BP: No. A guy named Freddy Bienstock (Porter pronounced it “beanstalk” but I think my spelling is what he had in mind) who ran Hill and Range Publishing Company would come with a stack of demos on record with lead sheets. I'm talking about maybe a foot-and-a half high. I'm not exaggerating. We had a little record player for 78s and Freddy would've already culled some material, and he'd bring this big stack out and he'd go through it, five or six down and he'd pull it out and put it on for Elvis and say “Hey, listen to this.” Elvis would say “I don't like that.” So he'd pick another one.
MF: So at this stage, Elvis was the arbiter. Steve Sholes didn't say, “Now Elvis, wait a second.”
BP: Now wait! Everything was culled to a fine point. It was Elvis's choice, but he didn't have the initial picking. They led him to hear what they wanted him to hear.

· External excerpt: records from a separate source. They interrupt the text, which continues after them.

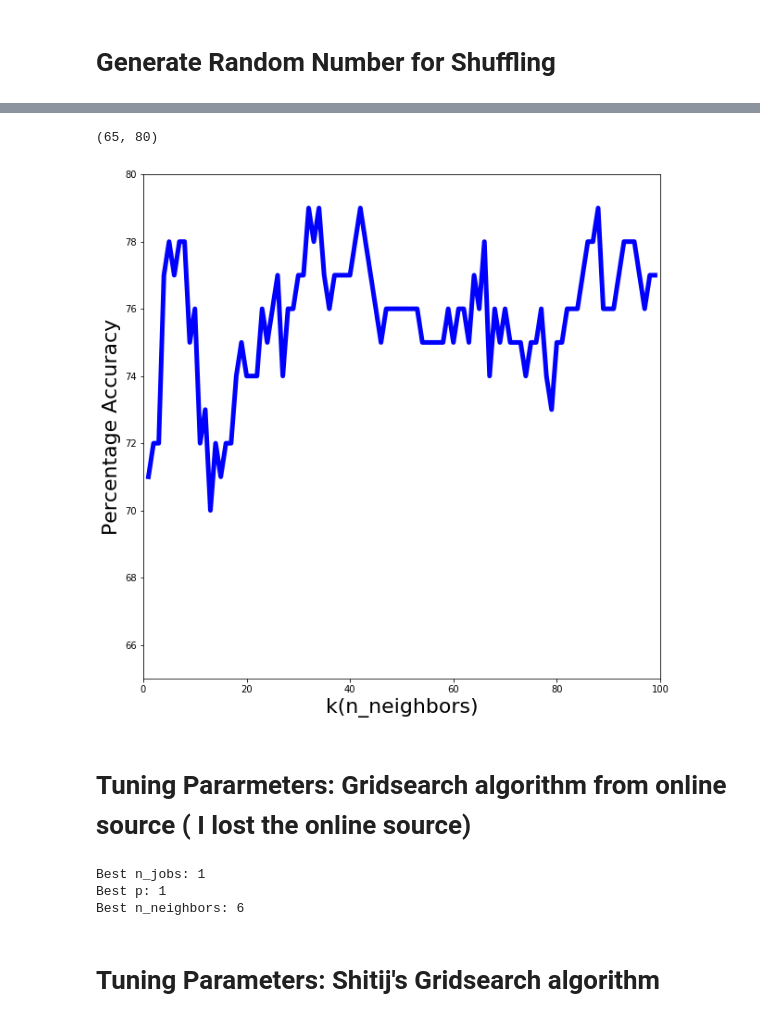
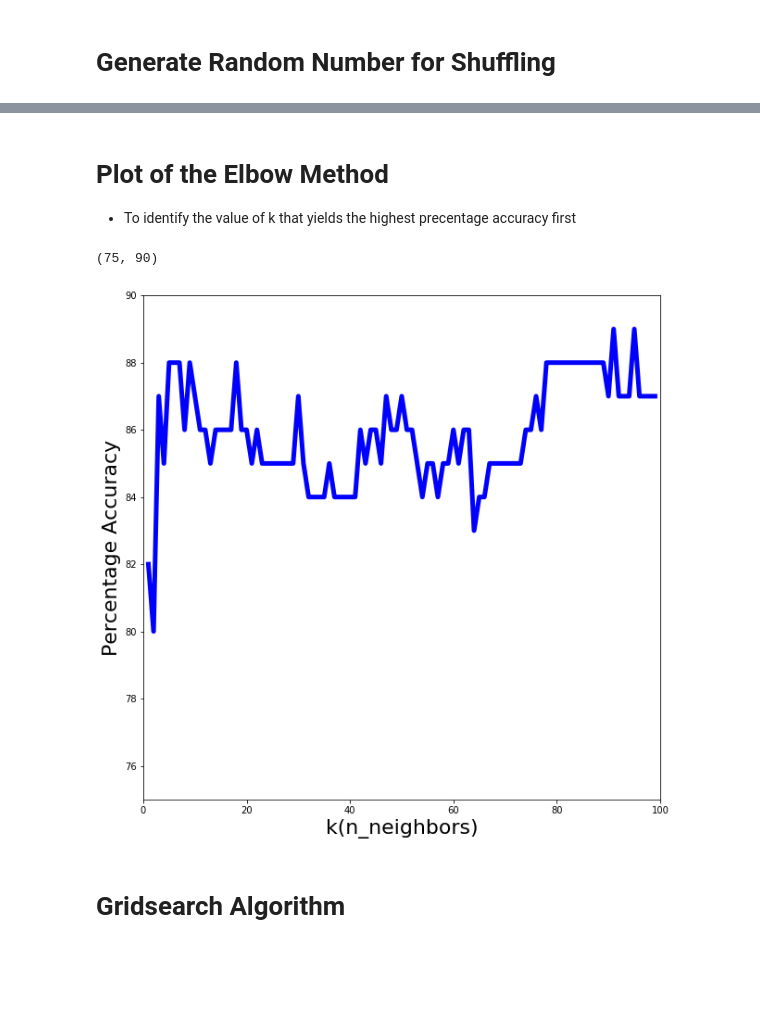
Before and after one commit to yuanjea/math485, a Jupyter notebook: Project/KNN.ipynb, the cells around one changed output, grey strips where cells are left out. Saved outputs shown, nothing was run; the diff lists cells and outputs as text; code cells hidden in the pictures; blank space fills up the shorter version.

```diff
--- a/Project/KNN.ipynb
+++ b/Project/KNN.ipynb
@@ -20,7 +44,7 @@ def read(num):
 # 1. Male, 2. Age, 3. Debt, 4. Married, 5. Bank Customer, 6. Education Level, 7. Ethnicity, 8. Years Employed,
 # 9.Prior Default, 10. Employed, 11. Credit Score, 12. Driver's License, 13. Citizen, 14. Zip Code, 15. Income
 
-    cols = [1, 2, 3, 4, 5, 6, 7, 8, 9, 10, 11, 12, 13, 14, 15] # Using all of the attributes (excluding missing datas)
+    cols = [8, 9, 10, 11]
     for i in cols:
         x.append(sheet.cell(row=num+1,column=i).value)
     y.append(sheet.cell(row=num+1,column=16).value)
@@ -32,4 +56,4 @@ for j in range(1, 654):
     x_data.append(valx)
     y_data.append(valy)
 
-print(x_data, y_data)
+#print(x_data, y_data)
@@ -232,53 +148,22 @@ Percentage Accuracy:  77.0
+# %% [markdown]
+# Plot of the Elbow Method
+- To identify the value of k that yields the highest precentage accuracy first
 # %%
 # Code for the plot
 fig = plt.figure(figsize=(10,10))
-ax = plt.subplot(111)
-
-# Plot Isochrones
-
-# Isochrone for 1 Gyr
-# Plotting Color vs. Difference in Color
-plt.plot(a, b, color='blue', linewidth=5)
+#ax = plt.subplot(111)
+plt.plot(k, acc, color='blue', linewidth=5)
 
 # Add axis labels
 plt.xlabel('k(n_neighbors)', fontsize=22)
 plt.ylabel('Percentage Accuracy', fontsize=22)
 
 #set axis limits
 plt.xlim(0,100)
-plt.ylim(65,80)
-
-#adjust tick label font size
-#label_size = 22
-#matplotlib.rcParams['xtick.labelsize'] = label_size
-#matplotlib.rcParams['ytick.labelsize'] = label_size
-
-# add a legend with some customizations.
-#legend = ax.legend(loc='upper left',fontsize='x-large')
+plt.ylim(75,90)
 # %% [output]
-(65, 80)
+(75, 90)
-[figure, old version]
+[figure, new version]
-# %% [markdown]
-# Tuning Pararmeters: Gridsearch algorithm from online source ( I lost the online source)
-# %%
-from sklearn.model_selection import GridSearchCV
-
-#List Hyperparameters that we want to tune.
-#leaf_size = list(range(1,50))
-n_neighbors = list(range(1,10))
-p=[1,2]#Convert to dictionary
-n_jobs=list(range(1,10))
-hyperparameters = dict(n_neighbors=n_neighbors, p=p, n_jobs=n_jobs)#Create new KNN object
-knn_2 = KNeighborsClassifier() #Use GridSearch
-clf = GridSearchCV(knn_2, hyperparameters, cv=10)#Fit the model
-best_model = clf.fit(x_data,y_data)#Print The value of best Hyperparameters
-print('Best n_jobs:', best_model.best_estimator_.get_params()['n_jobs'])
-print('Best p:', best_model.best_estimator_.get_params()['p'])
-print('Best n_neighbors:', best_model.best_estimator_.get_params()['n_neighbors'])
-# %% [output]
-Best n_jobs: 1
-Best p: 1
-Best n_neighbors: 6
-# %% [markdown]
-# Tuning Parameters: Shitij's Gridsearch algorithm
+# %% [markdown]
+# Gridsearch Algorithm
 # %%
```
Also changed, not shown: parts of 14 cells of this notebook.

If he didn't like it, he'd say “No, I don't want to do it.” I found that the ones that imitated him on the demo, he liked them…Then they'd play the record over and over and over again and the musicians would learn the part-and it was all ad-lib-nothing was written down, not even chord sheets.
MF: This is all happening while the studio time is booked and the clock is running?
BP: Yup! We start at nine at night and go until seven or eight in the morning and we'd record anywhere from eight to fourteen songs.
MF: (incredulous) Eight to fourteen songs? Finished in one night?
BP: Yes sir, you heard me correctly.
MF: From the point of picking the songs out of the stack, learning the parts and doing the takes, you'd end up with eight to fourteen songs in one all-night session?
MF: You couldn't do that anymore!
BP: Musicians make a difference. If they get their act together quickly, then it's up to the technical staff.
MF: So who was the arranger on all of these things?
BP: There was no arranger! A lot of times they'd copy the demo like it was. But mostly they'd just try stuff.
MF: It sounds like anarchy. I mean, who was producing these sessions?
BP: Not as far as I could tell. Well Steve Sholes produced, using the term loosely. But Freddy Bienstock was in charge of music selection. Sometimes Elvis would hear a lick and pick up a guitar and the musicians would follow him, but there was no one person in charge of every song.
MF: So one of the reasons why all this was so exciting, is because it was fresh. Totally fresh.
BP: Exactly The licks were original from the date-except when they copied the demos, which were darn good sometimes.
MF: Where do you suppose all those demos are today?
BP: Boy, I have no idea.
MF: Those would be absolutely fascinating to hear…When you began to record Elvis he had had a whole recorded history before you got to him. Didn't anybody say to you, “Well Bill, here are Elvis's old recordings and we want to continue the sound where we left off.”
BP: Nobody said boo. I wasn't told what to do, or how to do it.
MF: And you didn't say to yourself, “Well, Bill, I'd better go back and”…
BP: I didn't have time. I'm serious. It was just another session. I was hung up on a quality kick, trying to get some depth into those recordings and it was just another client to do the same darn thing with. You know Elvis had a lot of hits before I came along…but after we left…
end of Part 1